◆ **Records shown**
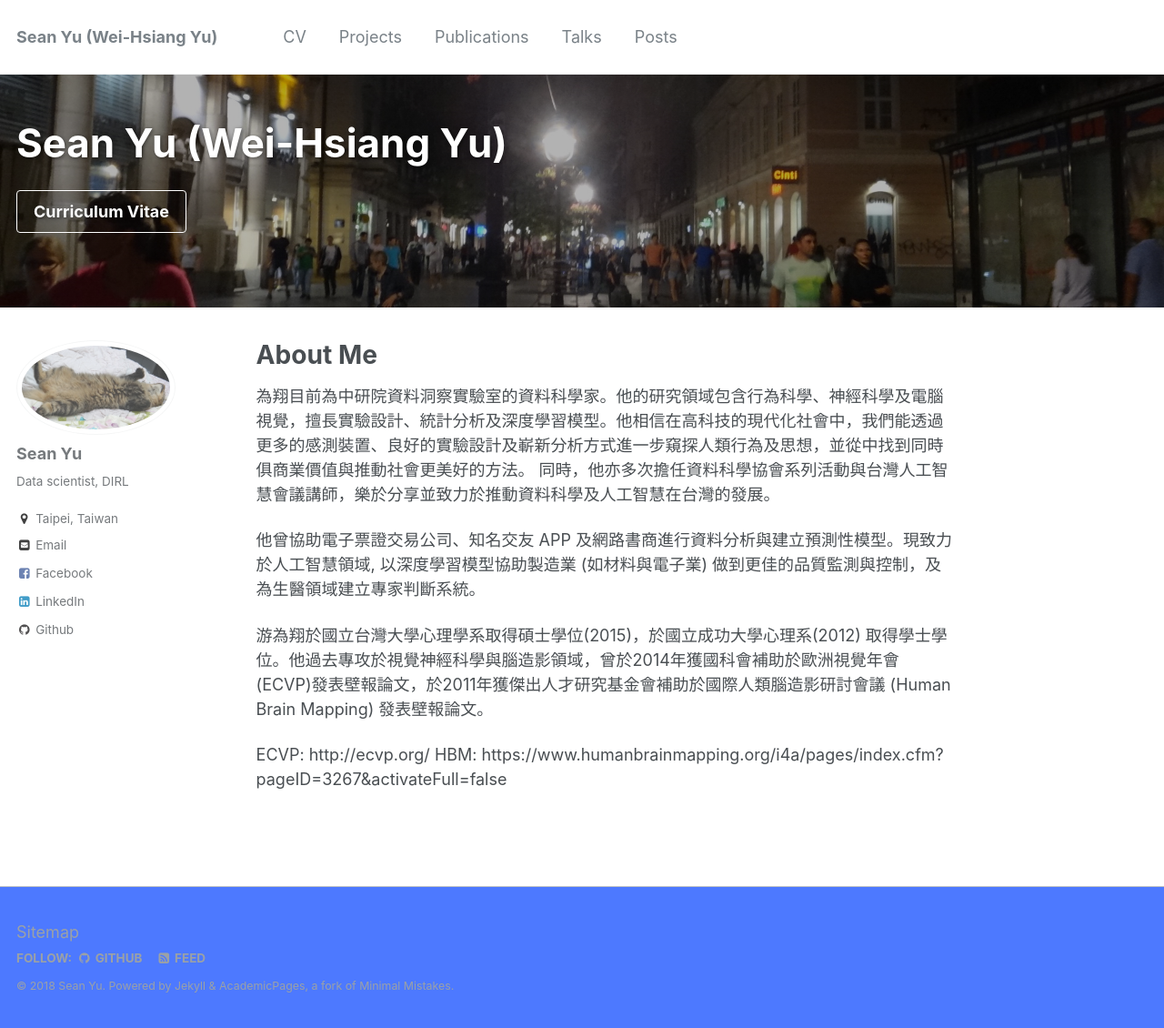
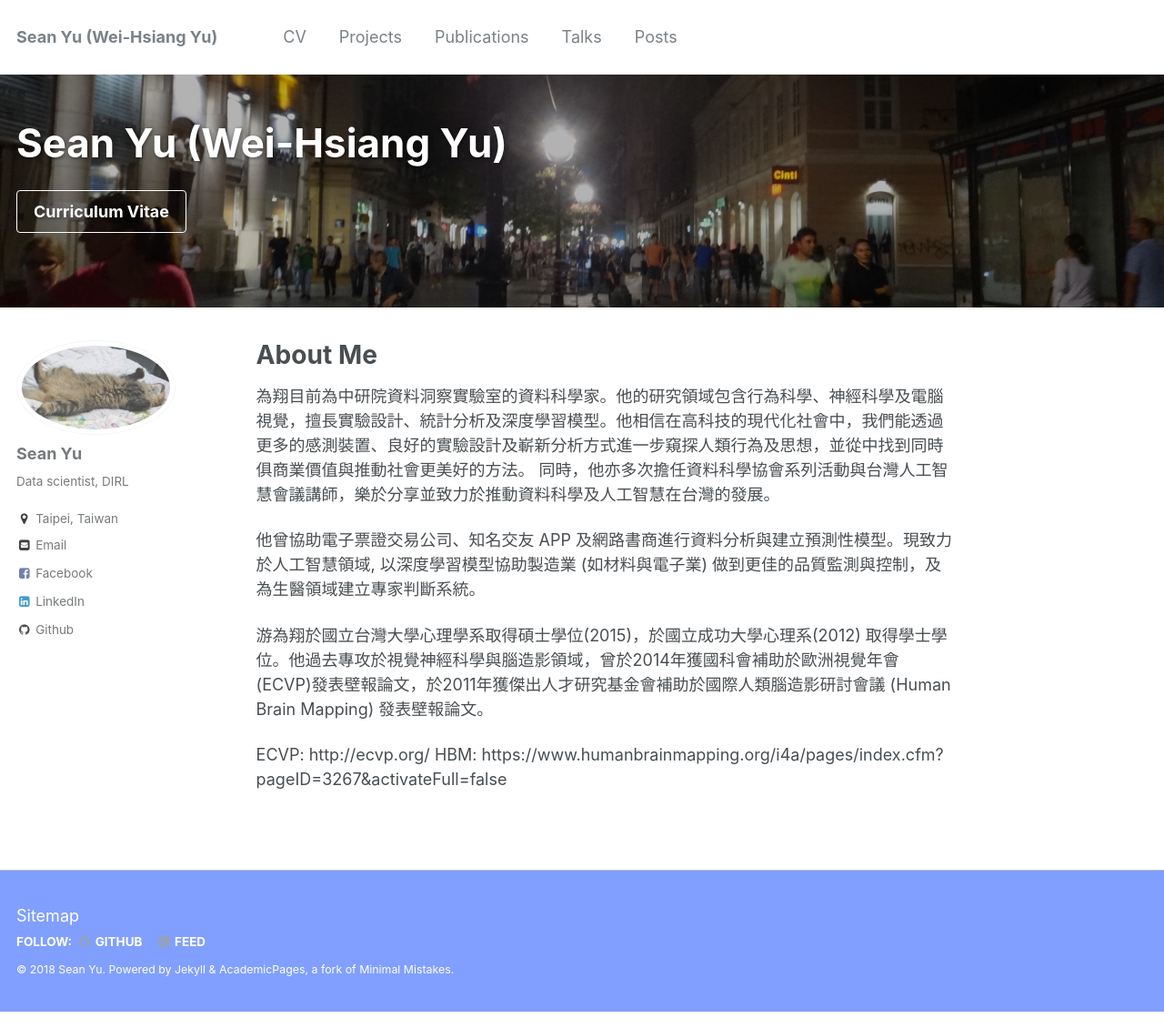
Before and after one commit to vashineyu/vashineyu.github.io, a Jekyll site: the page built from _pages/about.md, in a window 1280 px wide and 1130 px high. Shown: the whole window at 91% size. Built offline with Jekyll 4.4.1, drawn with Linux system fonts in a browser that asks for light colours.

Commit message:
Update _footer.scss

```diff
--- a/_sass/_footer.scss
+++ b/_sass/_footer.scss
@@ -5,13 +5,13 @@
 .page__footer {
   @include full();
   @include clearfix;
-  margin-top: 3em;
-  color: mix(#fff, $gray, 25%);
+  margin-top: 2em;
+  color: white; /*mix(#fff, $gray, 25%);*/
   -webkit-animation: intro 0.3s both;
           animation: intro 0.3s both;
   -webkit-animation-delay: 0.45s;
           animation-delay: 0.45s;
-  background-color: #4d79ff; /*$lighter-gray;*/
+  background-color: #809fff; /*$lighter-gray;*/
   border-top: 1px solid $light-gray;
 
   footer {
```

◆ **Work instruction**
Extract every line above containing the word "scss".

◆ **Answer**
Update _footer.scss
--- a/_sass/_footer.scss
+++ b/_sass/_footer.scss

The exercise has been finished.